Australian Quarantine and Customs & The Land of Rules
We were ready just over a week ago for Australian Quarantine agents when we entered the Port of Bundaberg early in the morning hours of November 11 – coincidentally exactly 8 months to the day of having departed Mexico for our Pacific crossing. Quarantine was ready for us as well, waiting on the quarantine dock for us as we tied up. We were pleased that the goal seemed to be more about allowing us to keep as much as possible, rather than to confiscate any uncertain items. We had placed all our questionable food items on the cockpit table or in bins on the cockpit benches to make it easier and quicker. Two hours later, we had reviewed all of our food items. While we thought we’d be cleaned out of most of our food, this was not the case. We thought we’d loose so much more than we did.Here is the summary:
*The obvious: all fresh produce was taken. All canned goods are fine.
*Dried beans and lentils were taken, but not anything split (as in split peas and red lentils were okay). We were allowed to keep our refried beans in vacuum sealed packets still from Mexico.
*Rice and couscous were fine (just examined for any bugs) but barley was taken. Rice noodles and rice paper wrappers were fine. Egg noodles were taken but all other noodles (ramen) were fine. We were allowed to keep our pasta too.
*Oatmeal and cereals were fine.
*Flour was taken but not sugar, and not the Bob Red Mill’s flour still in the original packaging (rye, pizza dough mix, etc.). Frozen bread, tortillas and rotis were all okay to keep.
*We were allowed to keep our herbal teas but sachets were opened to examine them. Quarantine is looking for anything with orange peel in it, which ours had, but because they were pretty pulverized, they were deemed okay. Coffee was fine.
*Corn kernels for popping popcorn was taken, as was the honey we got in Fiji, but not the honey from NZ. Powdered milk and powdered eggs were taken.
*Dried fruit (raisins, cranberries, cherries, goji berries) were all okay to keep, but all nuts were taken.
*All my spices were fine except mustard seeds and whole cinnamon sticks. Anything ground is fine.
*All mayonnaise was taken (2 and half jars!) simply because it did not list the egg content; anything with more than 9% egg content is not okay. Because the egg content again was not listed, two unopened bottles of Harrison’s favorite Ceasar’s salad dressing were taken.
*All other condiments were fine (BBQ sauces, teriyaki sauces, ketchup, mustard, pickles, marinades, vinegars, oils, peanut sauces, jams, peanut butter, apple sauce etc.).
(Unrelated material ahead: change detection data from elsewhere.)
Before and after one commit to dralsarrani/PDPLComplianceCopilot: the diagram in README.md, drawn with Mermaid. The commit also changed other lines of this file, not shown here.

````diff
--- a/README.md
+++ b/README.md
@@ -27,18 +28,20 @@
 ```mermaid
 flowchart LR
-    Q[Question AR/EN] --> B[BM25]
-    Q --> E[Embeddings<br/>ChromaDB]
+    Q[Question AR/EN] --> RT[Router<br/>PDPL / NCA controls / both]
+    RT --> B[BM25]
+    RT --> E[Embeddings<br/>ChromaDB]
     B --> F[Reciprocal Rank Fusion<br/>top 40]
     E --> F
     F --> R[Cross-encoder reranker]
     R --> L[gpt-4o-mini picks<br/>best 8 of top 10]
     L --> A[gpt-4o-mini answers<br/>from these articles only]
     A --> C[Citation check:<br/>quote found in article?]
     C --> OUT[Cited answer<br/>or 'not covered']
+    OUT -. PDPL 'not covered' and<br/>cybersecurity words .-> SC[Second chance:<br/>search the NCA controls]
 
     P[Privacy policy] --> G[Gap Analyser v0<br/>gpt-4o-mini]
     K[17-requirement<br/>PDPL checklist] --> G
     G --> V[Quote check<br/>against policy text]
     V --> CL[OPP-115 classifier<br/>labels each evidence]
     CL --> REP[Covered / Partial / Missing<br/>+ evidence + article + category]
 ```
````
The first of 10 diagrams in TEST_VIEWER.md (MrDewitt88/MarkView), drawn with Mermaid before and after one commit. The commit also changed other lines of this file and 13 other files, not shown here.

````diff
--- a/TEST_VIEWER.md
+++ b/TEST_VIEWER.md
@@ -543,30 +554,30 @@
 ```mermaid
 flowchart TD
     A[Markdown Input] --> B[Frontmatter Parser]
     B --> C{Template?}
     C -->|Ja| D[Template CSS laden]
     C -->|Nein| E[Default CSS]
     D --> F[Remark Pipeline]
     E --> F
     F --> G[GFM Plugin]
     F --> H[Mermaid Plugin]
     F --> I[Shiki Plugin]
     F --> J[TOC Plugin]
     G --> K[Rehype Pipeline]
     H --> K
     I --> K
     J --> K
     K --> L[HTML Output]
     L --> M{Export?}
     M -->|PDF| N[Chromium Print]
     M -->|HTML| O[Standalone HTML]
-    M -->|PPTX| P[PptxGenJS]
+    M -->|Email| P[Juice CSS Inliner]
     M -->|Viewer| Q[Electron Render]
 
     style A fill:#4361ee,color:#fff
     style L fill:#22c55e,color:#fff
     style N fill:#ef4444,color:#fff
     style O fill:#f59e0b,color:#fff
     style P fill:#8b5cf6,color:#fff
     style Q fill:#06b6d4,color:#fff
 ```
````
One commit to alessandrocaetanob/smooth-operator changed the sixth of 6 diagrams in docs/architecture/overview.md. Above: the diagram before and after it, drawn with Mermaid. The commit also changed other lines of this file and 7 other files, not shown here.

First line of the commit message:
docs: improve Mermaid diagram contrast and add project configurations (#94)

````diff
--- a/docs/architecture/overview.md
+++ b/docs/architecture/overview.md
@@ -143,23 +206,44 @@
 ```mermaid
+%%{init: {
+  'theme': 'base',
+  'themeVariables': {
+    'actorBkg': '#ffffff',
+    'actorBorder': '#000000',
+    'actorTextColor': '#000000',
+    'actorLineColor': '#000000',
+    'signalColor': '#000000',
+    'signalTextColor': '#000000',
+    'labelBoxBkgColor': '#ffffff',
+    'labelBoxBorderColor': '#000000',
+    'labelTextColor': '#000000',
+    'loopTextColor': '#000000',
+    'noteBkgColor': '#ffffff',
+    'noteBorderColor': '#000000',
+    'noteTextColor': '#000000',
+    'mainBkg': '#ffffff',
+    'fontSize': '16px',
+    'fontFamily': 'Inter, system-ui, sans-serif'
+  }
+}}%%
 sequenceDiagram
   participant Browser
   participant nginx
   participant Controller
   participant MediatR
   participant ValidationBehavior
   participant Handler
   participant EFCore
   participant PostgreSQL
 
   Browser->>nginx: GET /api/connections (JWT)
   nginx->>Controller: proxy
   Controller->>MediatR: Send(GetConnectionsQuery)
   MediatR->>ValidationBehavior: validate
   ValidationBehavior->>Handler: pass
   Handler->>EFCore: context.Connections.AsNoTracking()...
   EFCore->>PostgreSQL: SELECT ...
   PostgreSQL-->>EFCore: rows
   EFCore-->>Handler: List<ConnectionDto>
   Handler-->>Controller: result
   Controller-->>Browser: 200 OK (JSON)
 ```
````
*Cheeses that were made in NZ and Australia were fine. Cream cheese was fine. My homemade yogurt was taken (I love my yogurt maker!).
*Tofu was okay; if I had had any meat left over, I’m pretty sure it would have been taken unless packaged in NZ or Australia. The fish we had in the freezer that we had caught ourselves was all fine.
We were also asked about wooden items like carvings, which were simply examined for termite holes. We had been told to place any woven baskets or wood items into bags and sprayed with insecticide and left for a few days, but when we showed it to the quarantine agent, he said that it wasn’t necessary. He even let Harrision keep his wooden self-built catapult, notwithstanding the termite holes in it; Harrison had made it in NZ so clearly the termites were long gone. The agent simply shook baskets to see if any bugs came out. We were allowed to keep all our sea shells.
All in all it was a pleasant experience.
Customs and Immigration was the standard questions routine. More interesting, however, was the fact that Australia’s second largest drug bust took place the day we arrived on the dock over from ours. Four men (some say British, others Spanish) on a boat called Freedom Friday were caught with about 300 kilos of cocaine with a street value of about $300 million, as well as $20 million in cash on their boat. The drugs had been picked up in Vanuatu three weeks earlier, and the guys thought they could slip in under the radar screen by signing up for the Port to Port (Port Vila, Vanuatu to Port Bundaberg, Australia) Rally which we were also a part of. The customs people spent two full days pulling apart the boat down to its bones. The boat became known as Jailed Saturday.
Our experiences here have thankfully not been as dramatic, although what has stood out for us over the week plus that we’ve been here is the number of signs setting out instructions and rules that we’ve seen. It’s been a long time since we’ve been anywhere with so many rules. In fact, there are so many rules, that they get lost as background noise. And yet, ironically, with so many rules, Aussies are some of the most laid back people around.
Down Under, with a sparkling clean and much lighter boat – after spending the first week scrubbing and de-cluttering; we haven’t been on a dock in 8 months!